→ Given entries:
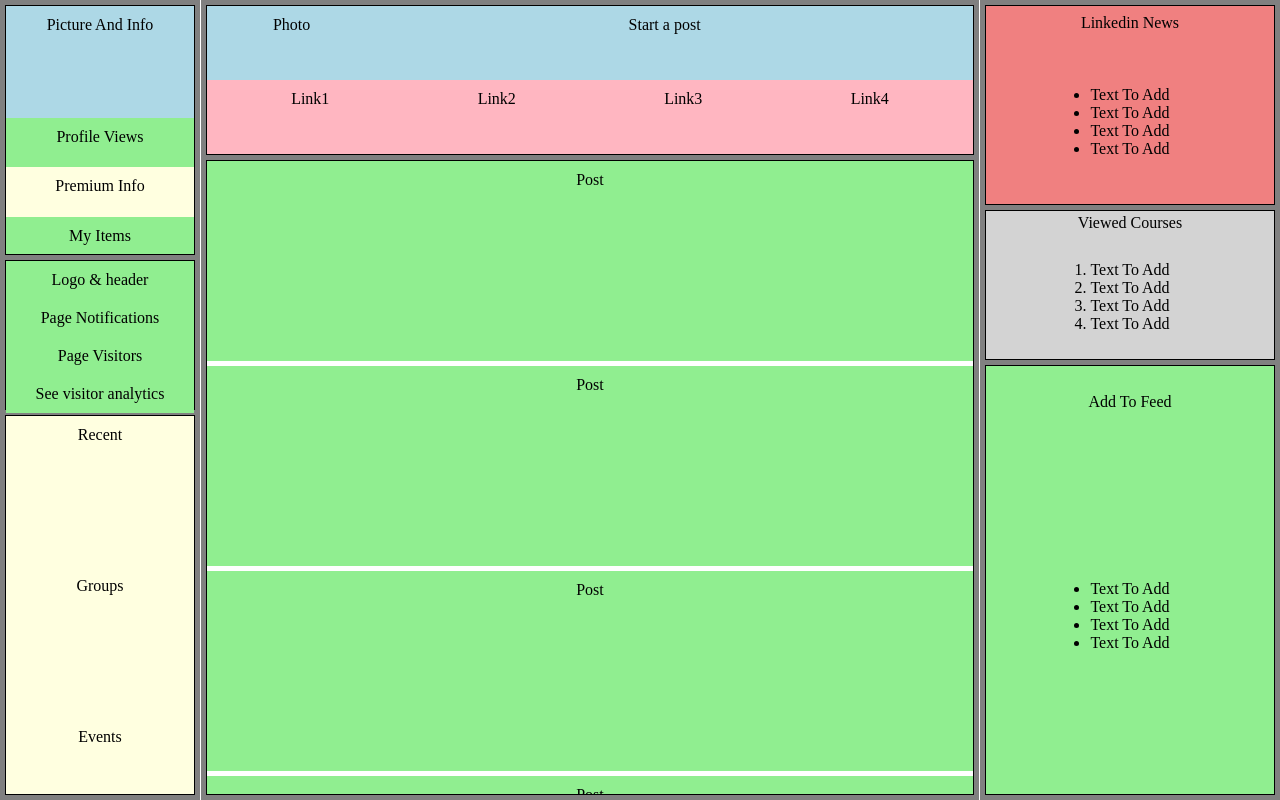
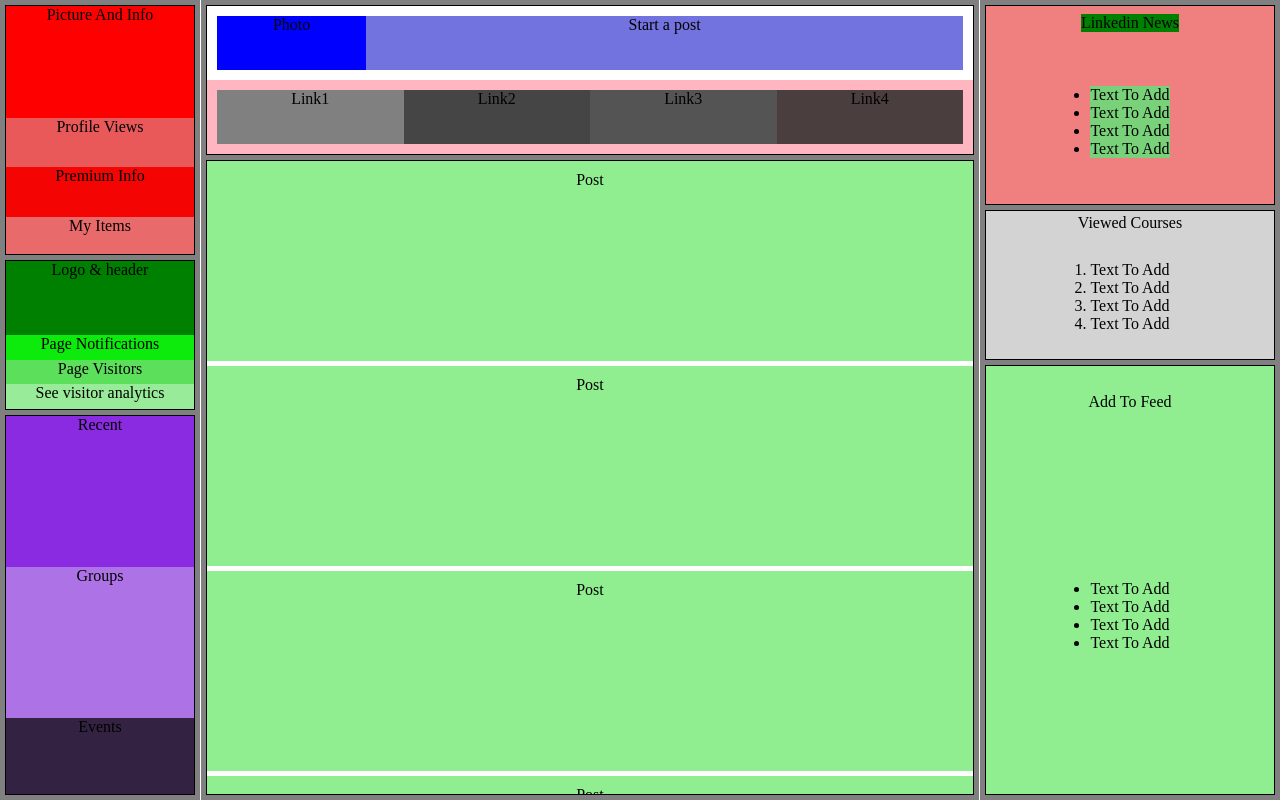
Before and after one commit to JDWilks/boolean-uk-html-popular-page-layouts, a website: page linkedIn/index.html in a window 1280 px wide. Drawn offline with Linux system fonts and the light colour scheme.

Commit message:
last post before it all goes wrong managed to target (most) sections with different colours - i'll have another look in the morning before class.

```diff
--- a/linkedIn/index.html
+++ b/linkedIn/index.html
@@ -17,29 +17,29 @@
           <div class="more4">My Items</div>
         </div>
         <div class="item2">
-          <div class="more2">Logo & header</div>
-          <div class="more2">Page Notifications</div>
-          <div class="more2">Page Visitors</div>
-          <div class="more2">See visitor analytics</div>
+          <div class="more5">Logo & header</div>
+          <div class="more6">Page Notifications</div>
+          <div class="more7">Page Visitors</div>
+          <div class="more8">See visitor analytics</div>
         </div>
         <div class="item3">
-          <div class="more3">Recent</div>
-          <div class="more3">Groups</div>
-          <div class="more3">Events</div>
+          <div class="more9">Recent</div>
+          <div class="more10">Groups</div>
+          <div class="more11">Events</div>
         </div>
       </div>
       <div class="Middle">
         <div class="middletoprow">
           <div class="toprow1">
             <div class="toprow2">Photo</div>
-            <div class="toprow2">Start a post</div>
+            <div class="toprow3">Start a post</div>
           </div>
 
           <div class="bottomrow">
-            <div class="links">Link1</div>
-            <div class="links">Link2</div>
-            <div class="links">Link3</div>
-            <div class="links">Link4</div>
+            <div class="links1">Link1</div>
+            <div class="links2">Link2</div>
+            <div class="links3">Link3</div>
+            <div class="links4">Link4</div>
           </div>
         </div>
         <div class="middlerow2">
@@ -58,8 +58,8 @@
 
       <div class="Right">
         <div class="right1">
-          <div class="copy">Linkedin News</div>
-          <div class="copy">
+          <div class="copy1">Linkedin News</div>
+          <div class="copy2">
             <ul>
               <li>Text To Add</li>
               <li>Text To Add</li>
--- a/linkedIn/style.css
+++ b/linkedIn/style.css
@@ -35,24 +35,18 @@
   grid-template-rows: 45% 20% 20% 15%;
 }
 
-.more1 {
-  background-color: lightblue;
-  padding: 10px;
+.item1 .more1 {
+  background-color: red;
 }
 
-.more2 {
-  background-color: lightgrey;
-  padding: 10px;
+.item1 .more2 {
+  background-color: rgb(233, 89, 89);
 }
-
-.more3 {
-  background-color: lightpink;
-  padding: 10px;
+.item1 .more3 {
+  background-color: rgb(245, 4, 4);
 }
-
-.more4 {
-  background-color: lightgreen;
-  padding: 10px;
+.item1 .more4 {
+  background-color: rgb(233, 106, 106);
 }
 
 .item2 {
@@ -61,9 +55,17 @@
   grid-template-rows: 3fr 1fr 1fr 1fr;
 }
 
-.more2 {
-  background-color: lightgreen;
-  padding: 10px;
+.item2 .more5 {
+  background-color: green;
+}
+.item2 .more6 {
+  background-color: rgb(13, 235, 13);
+}
+.item2 .more7 {
+  background-color: rgb(92, 224, 92);
+}
+.item2 .more8 {
+  background-color: rgb(152, 235, 152);
 }
 
 .item3 {
@@ -72,9 +74,14 @@
   grid-template-rows: 2fr 2fr 1fr;
 }
 
-.more3 {
-  background-color: lightyellow;
-  padding: 10px;
+.item3 .more9 {
+  background-color: blueviolet;
+}
+.item3 .more10 {
+  background-color: rgb(174, 114, 231);
+}
+.item3 .more11 {
+  background-color: rgb(51, 34, 66);
 }
 
 .Middle {
@@ -92,8 +99,16 @@
   grid-template-rows: 2fr 2fr;
 }
 
+.toprow1 .toprow2 {
+  background-color: blue;
+}
+
+.toprow1 .toprow3 {
+  background-color: rgb(115, 115, 224);
+}
+
 .toprow1 {
-  background-color: lightblue;
+  background-color: white;
   padding: 10px;
   display: grid;
   grid-template-columns: 1fr 4fr;
@@ -104,6 +119,19 @@
   padding: 10px;
   display: grid;
   grid-template-columns: 1fr 1fr 1fr 1fr;
+}
+
+.bottomrow .links1 {
+  background-color: grey;
+}
+.bottomrow .links2 {
+  background-color: rgb(70, 69, 69);
+}
+.bottomrow .links3 {
+  background-color: rgb(85, 84, 84);
+}
+.bottomrow .links4 {
+  background-color: rgb(75, 62, 62);
 }
 
 .middlerow2 {
@@ -138,6 +166,14 @@
   grid-template-rows: 1fr 5fr;
   place-items: center;
   background-color: lightcoral;
+}
+
+.right1 .copy1 {
+  background-color: green;
+}
+
+.right1 .copy2 {
+  background-color: rgb(121, 209, 121);
 }
 
 .right2 {
```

→ Assignment: Every line with the string "Recent" in the material should be returned.

→ Written answer:
-          <div class="more3">Recent</div>
+          <div class="more9">Recent</div>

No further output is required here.